» WORK REQUEST:
Each entry must come back word for word; drop the images as you go.

» DATA:
══════════════════════════════

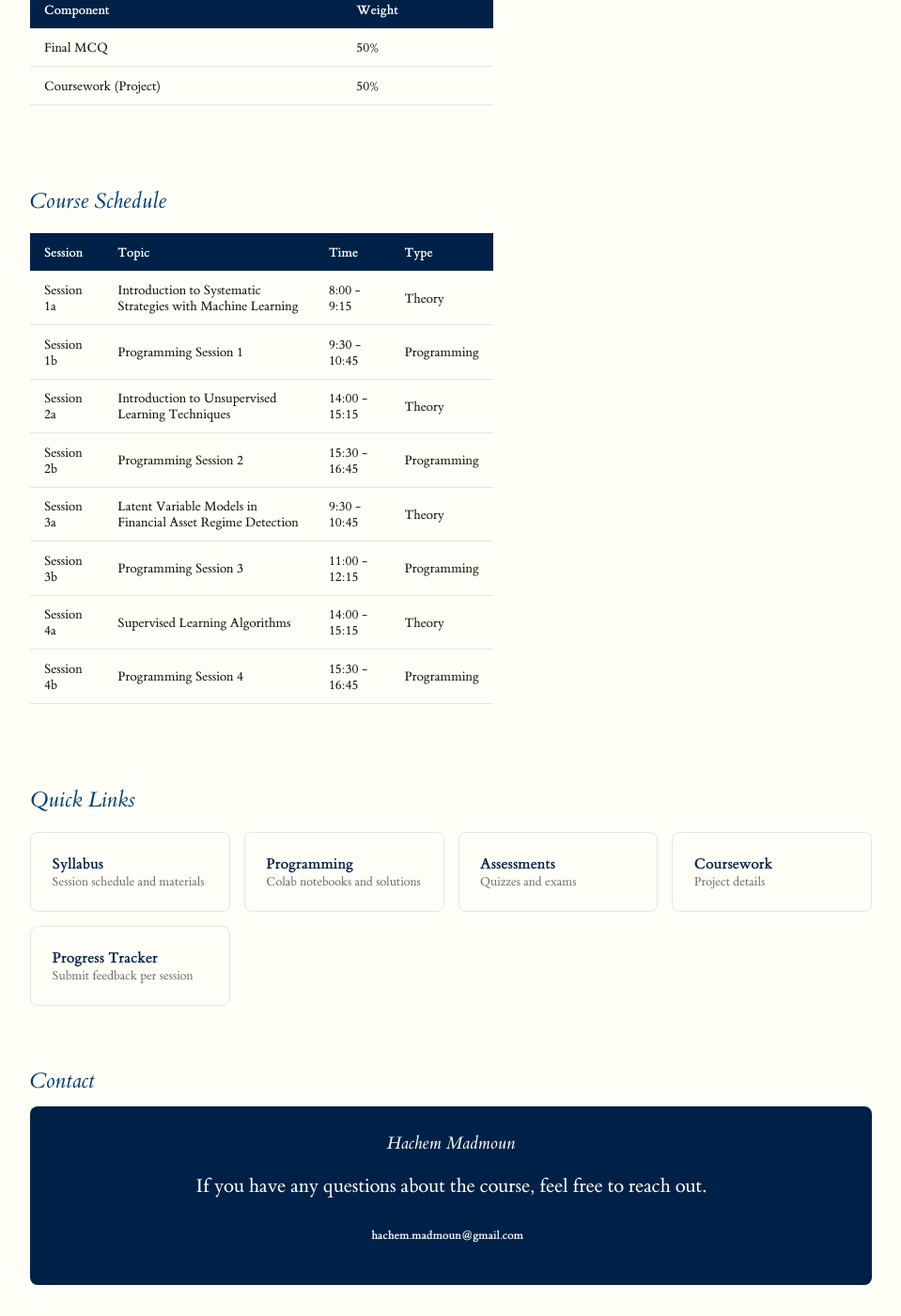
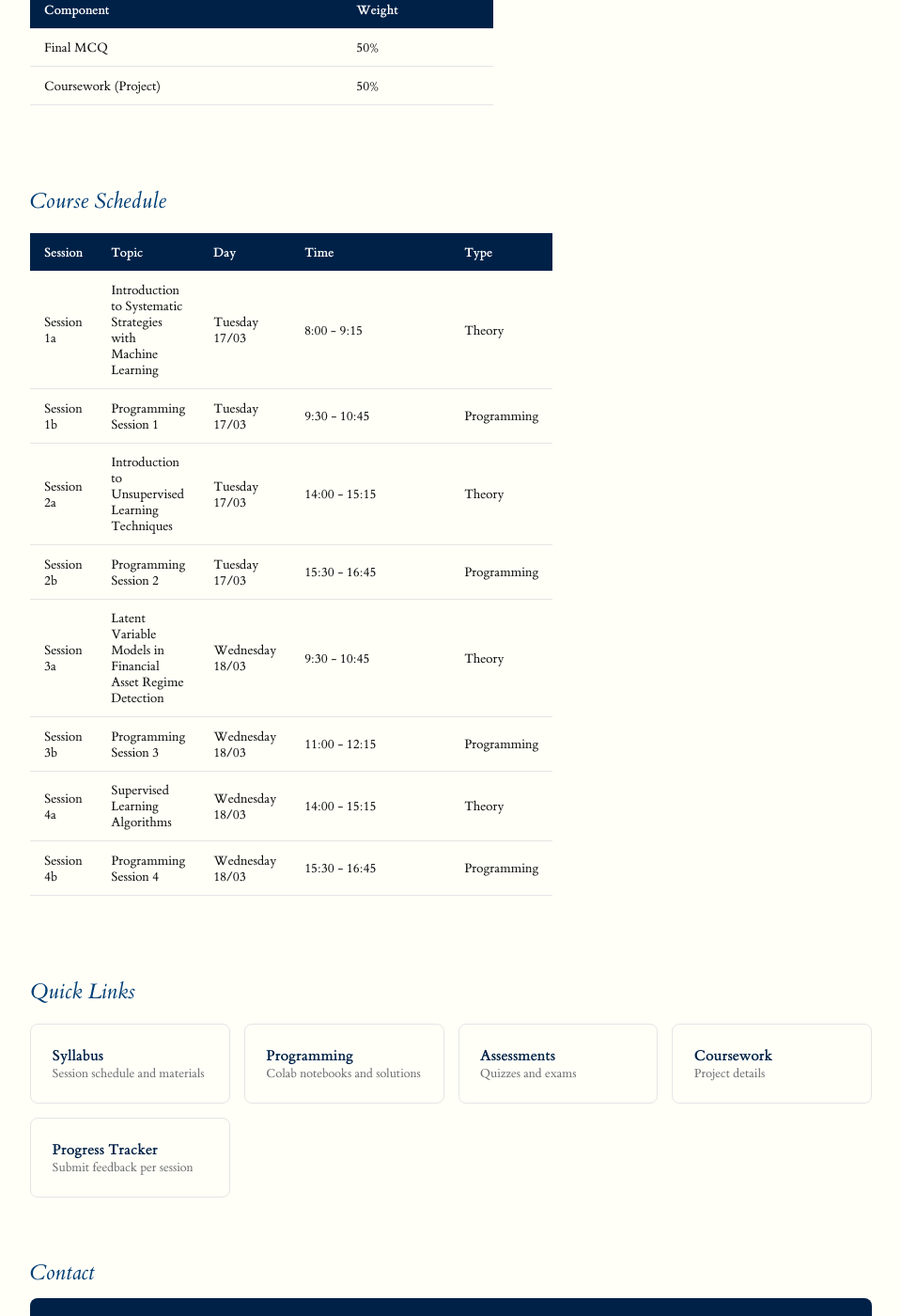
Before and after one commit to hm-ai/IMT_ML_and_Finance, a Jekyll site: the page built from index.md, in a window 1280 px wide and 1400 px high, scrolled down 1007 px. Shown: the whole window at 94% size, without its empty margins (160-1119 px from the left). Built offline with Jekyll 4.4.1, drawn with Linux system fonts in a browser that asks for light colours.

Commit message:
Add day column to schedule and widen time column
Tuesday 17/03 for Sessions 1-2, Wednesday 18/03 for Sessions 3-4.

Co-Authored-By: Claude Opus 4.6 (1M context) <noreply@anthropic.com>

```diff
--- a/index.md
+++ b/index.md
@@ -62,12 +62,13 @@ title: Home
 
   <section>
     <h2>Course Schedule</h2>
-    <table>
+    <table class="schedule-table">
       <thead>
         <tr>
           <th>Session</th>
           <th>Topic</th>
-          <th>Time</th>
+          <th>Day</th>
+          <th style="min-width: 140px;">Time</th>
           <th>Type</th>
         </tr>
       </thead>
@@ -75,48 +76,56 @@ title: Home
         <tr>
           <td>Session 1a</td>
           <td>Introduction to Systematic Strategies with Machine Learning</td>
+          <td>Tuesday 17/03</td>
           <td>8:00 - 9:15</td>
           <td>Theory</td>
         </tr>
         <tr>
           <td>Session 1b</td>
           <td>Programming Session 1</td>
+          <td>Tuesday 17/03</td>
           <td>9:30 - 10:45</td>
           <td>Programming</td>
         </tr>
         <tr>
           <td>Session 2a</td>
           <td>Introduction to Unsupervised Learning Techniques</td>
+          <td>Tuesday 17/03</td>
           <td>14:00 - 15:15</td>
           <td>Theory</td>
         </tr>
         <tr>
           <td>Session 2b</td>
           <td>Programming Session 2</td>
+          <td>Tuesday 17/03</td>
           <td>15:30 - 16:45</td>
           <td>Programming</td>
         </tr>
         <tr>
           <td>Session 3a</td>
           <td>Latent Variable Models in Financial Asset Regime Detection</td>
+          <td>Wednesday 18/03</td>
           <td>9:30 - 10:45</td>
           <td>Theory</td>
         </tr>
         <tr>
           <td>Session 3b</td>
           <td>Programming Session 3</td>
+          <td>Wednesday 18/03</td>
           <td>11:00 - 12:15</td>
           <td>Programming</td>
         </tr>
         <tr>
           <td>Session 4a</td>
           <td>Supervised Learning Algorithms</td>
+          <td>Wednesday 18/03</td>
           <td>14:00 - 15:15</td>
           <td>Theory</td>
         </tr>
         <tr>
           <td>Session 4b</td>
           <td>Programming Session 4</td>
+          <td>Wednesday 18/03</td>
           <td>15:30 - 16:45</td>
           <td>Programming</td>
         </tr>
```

══════════════════════════════

» SOLUTION FOR THIS TASK:
Before and after one commit to hm-ai/IMT_ML_and_Finance, a Jekyll site: the page built from index.md, in a window 1280 px wide and 1400 px high, scrolled down 1007 px. Shown: the whole window at 94% size, without its empty margins (160-1119 px from the left). Built offline with Jekyll 4.4.1, drawn with Linux system fonts in a browser that asks for light colours.

Commit message:
Add day column to schedule and widen time column
Tuesday 17/03 for Sessions 1-2, Wednesday 18/03 for Sessions 3-4.

Co-Authored-By: Claude Opus 4.6 (1M context) <noreply@anthropic.com>

```diff
--- a/index.md
+++ b/index.md
@@ -62,12 +62,13 @@ title: Home
 
   <section>
     <h2>Course Schedule</h2>
-    <table>
+    <table class="schedule-table">
       <thead>
         <tr>
           <th>Session</th>
           <th>Topic</th>
-          <th>Time</th>
+          <th>Day</th>
+          <th style="min-width: 140px;">Time</th>
           <th>Type</th>
         </tr>
       </thead>
@@ -75,48 +76,56 @@ title: Home
         <tr>
           <td>Session 1a</td>
           <td>Introduction to Systematic Strategies with Machine Learning</td>
+          <td>Tuesday 17/03</td>
           <td>8:00 - 9:15</td>
           <td>Theory</td>
         </tr>
         <tr>
           <td>Session 1b</td>
           <td>Programming Session 1</td>
+          <td>Tuesday 17/03</td>
           <td>9:30 - 10:45</td>
           <td>Programming</td>
         </tr>
         <tr>
           <td>Session 2a</td>
           <td>Introduction to Unsupervised Learning Techniques</td>
+          <td>Tuesday 17/03</td>
           <td>14:00 - 15:15</td>
           <td>Theory</td>
         </tr>
         <tr>
           <td>Session 2b</td>
           <td>Programming Session 2</td>
+          <td>Tuesday 17/03</td>
           <td>15:30 - 16:45</td>
           <td>Programming</td>
         </tr>
         <tr>
           <td>Session 3a</td>
           <td>Latent Variable Models in Financial Asset Regime Detection</td>
+          <td>Wednesday 18/03</td>
           <td>9:30 - 10:45</td>
           <td>Theory</td>
         </tr>
         <tr>
           <td>Session 3b</td>
           <td>Programming Session 3</td>
+          <td>Wednesday 18/03</td>
           <td>11:00 - 12:15</td>
           <td>Programming</td>
         </tr>
         <tr>
           <td>Session 4a</td>
           <td>Supervised Learning Algorithms</td>
+          <td>Wednesday 18/03</td>
           <td>14:00 - 15:15</td>
           <td>Theory</td>
         </tr>
         <tr>
           <td>Session 4b</td>
           <td>Programming Session 4</td>
+          <td>Wednesday 18/03</td>
           <td>15:30 - 16:45</td>
           <td>Programming</td>
         </tr>
```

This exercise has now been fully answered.